Who are we really, those us who reside full time in the Wood River Valley? We are not one-dimensional. We’re not all rich, and we’re not all struggling. But without one very important thing, none of us would be here at all, no matter who we are. That one element is water.

If climate change continues apace, we will have limited water here in the high alpine desert, and our enviable way of life will be no more. No snow means no snowpack. And no snowpack means no water. Droughts and wildfires will be the norm.

To combat climate change, and create jobs in solar, wind and other forms of renewable energy, the Climate Action Coalition of the Wood River Valley recently launched a new campaign. Its mission is to encourage the cities of Hailey, Ketchum, Bellevue, Carey and Sun Valley to join more than 190 other cities and towns around the United States in committing to using 100 percent renewable energy by the year 2035.

“Climate change threatens both the regional economy and the quality of life in the Wood River Valley,” said science teacher Scott Runkel, one of the organizers of the campaign. 

According to the Environmental Protection Agency, most of Idaho is gradually warming due to an increase in the amount of heat-trapping carbon dioxide in the air.

“It’s past time our towns and county commit themselves to a clean energy future, the first step in creating a road map to get to 100 percent renewable energy,” Runkel said.

The Climate Action Coalition partnered with the Conservation Voters of Idaho and the Sierra Club to write a petition expressing support of the 100% Clean Energy Resolution. People can sign the petition at haileycac.org. Hit the green “Petition Pledge” button.

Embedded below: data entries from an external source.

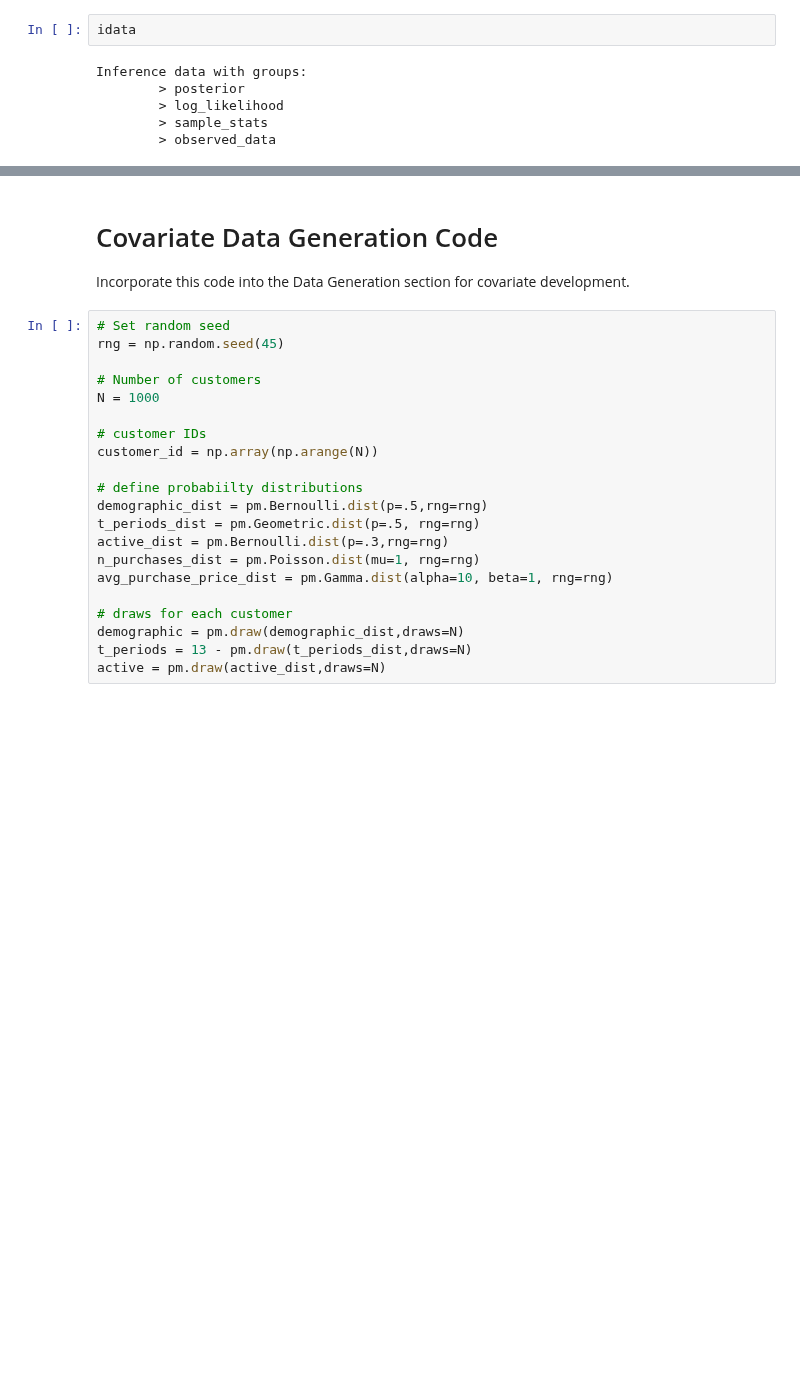
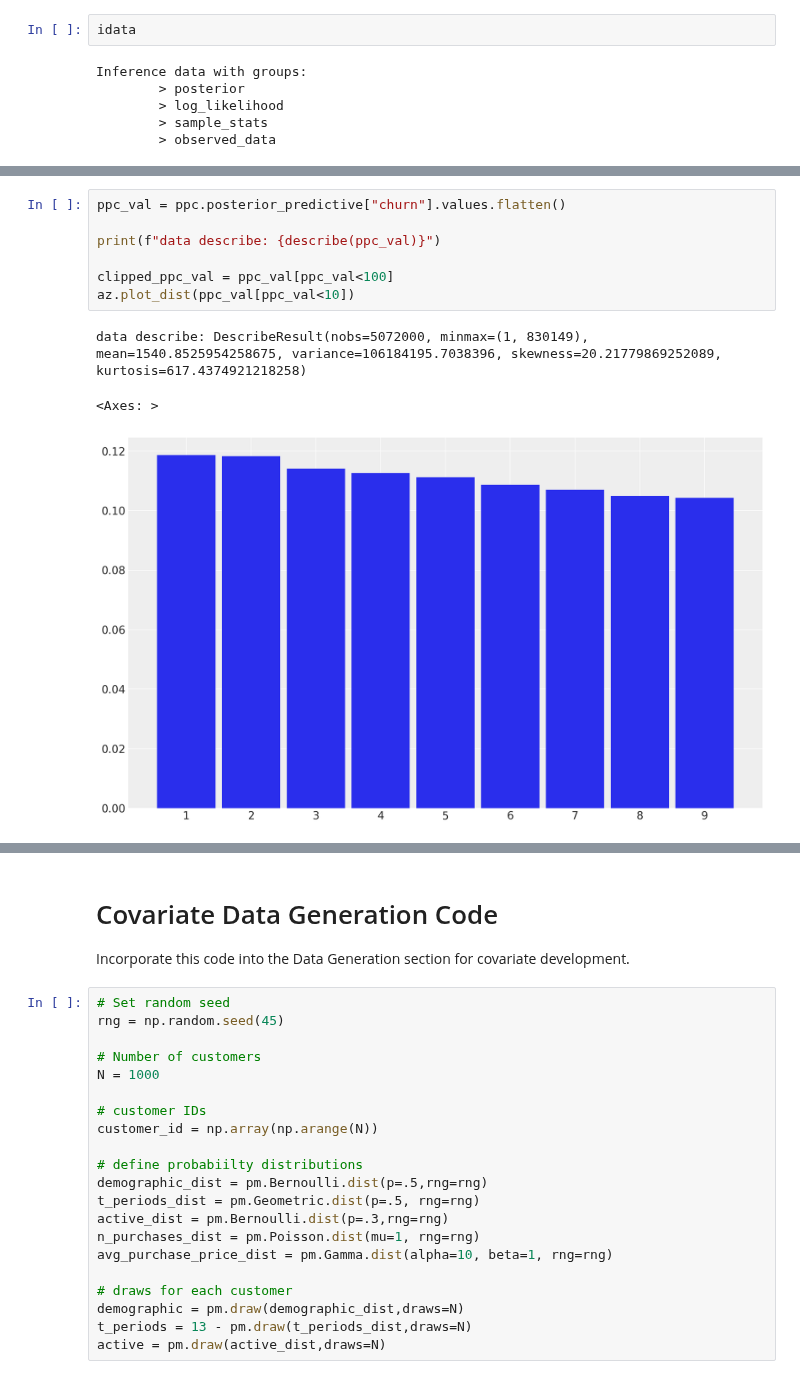
Before and after one commit to ColtAllen/pymc-marketing, a Jupyter notebook: docs/source/notebooks/clv/dev/subscription_covariates.ipynb, the cells around one changed output, grey strips where cells are left out. Saved outputs shown, nothing was run; the diff lists cells and outputs as text; blank space fills up the shorter version.

```diff
--- a/docs/source/notebooks/clv/dev/subscription_covariates.ipynb
+++ b/docs/source/notebooks/clv/dev/subscription_covariates.ipynb
@@ -302,0 +278,11 @@ Inputs types: [RandomGeneratorType, TensorType(int64, shape=(1,)), TensorType(fl
+# %%
+ppc_val = ppc.posterior_predictive["churn"].values.flatten()
+
+print(f"data describe: {describe(ppc_val)}")
+
+clipped_ppc_val = ppc_val[ppc_val<100]
+az.plot_dist(ppc_val[ppc_val<10])
+# %% [output]
+data describe: DescribeResult(nobs=5072000, minmax=(1, 830149), mean=1540.8525954258675, variance=106184195.7038396, skewness=20.21779869252089, kurtosis=617.4374921218258)
+<Axes: >
+[figure, added]
```
Also changed, not shown: parts of 10 cells of this notebook, 1 other file.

For more information about efforts in the valley to slow and eventually halt climate change, visit the Climate Action Coalition at haileycac.org.

Dana Dugan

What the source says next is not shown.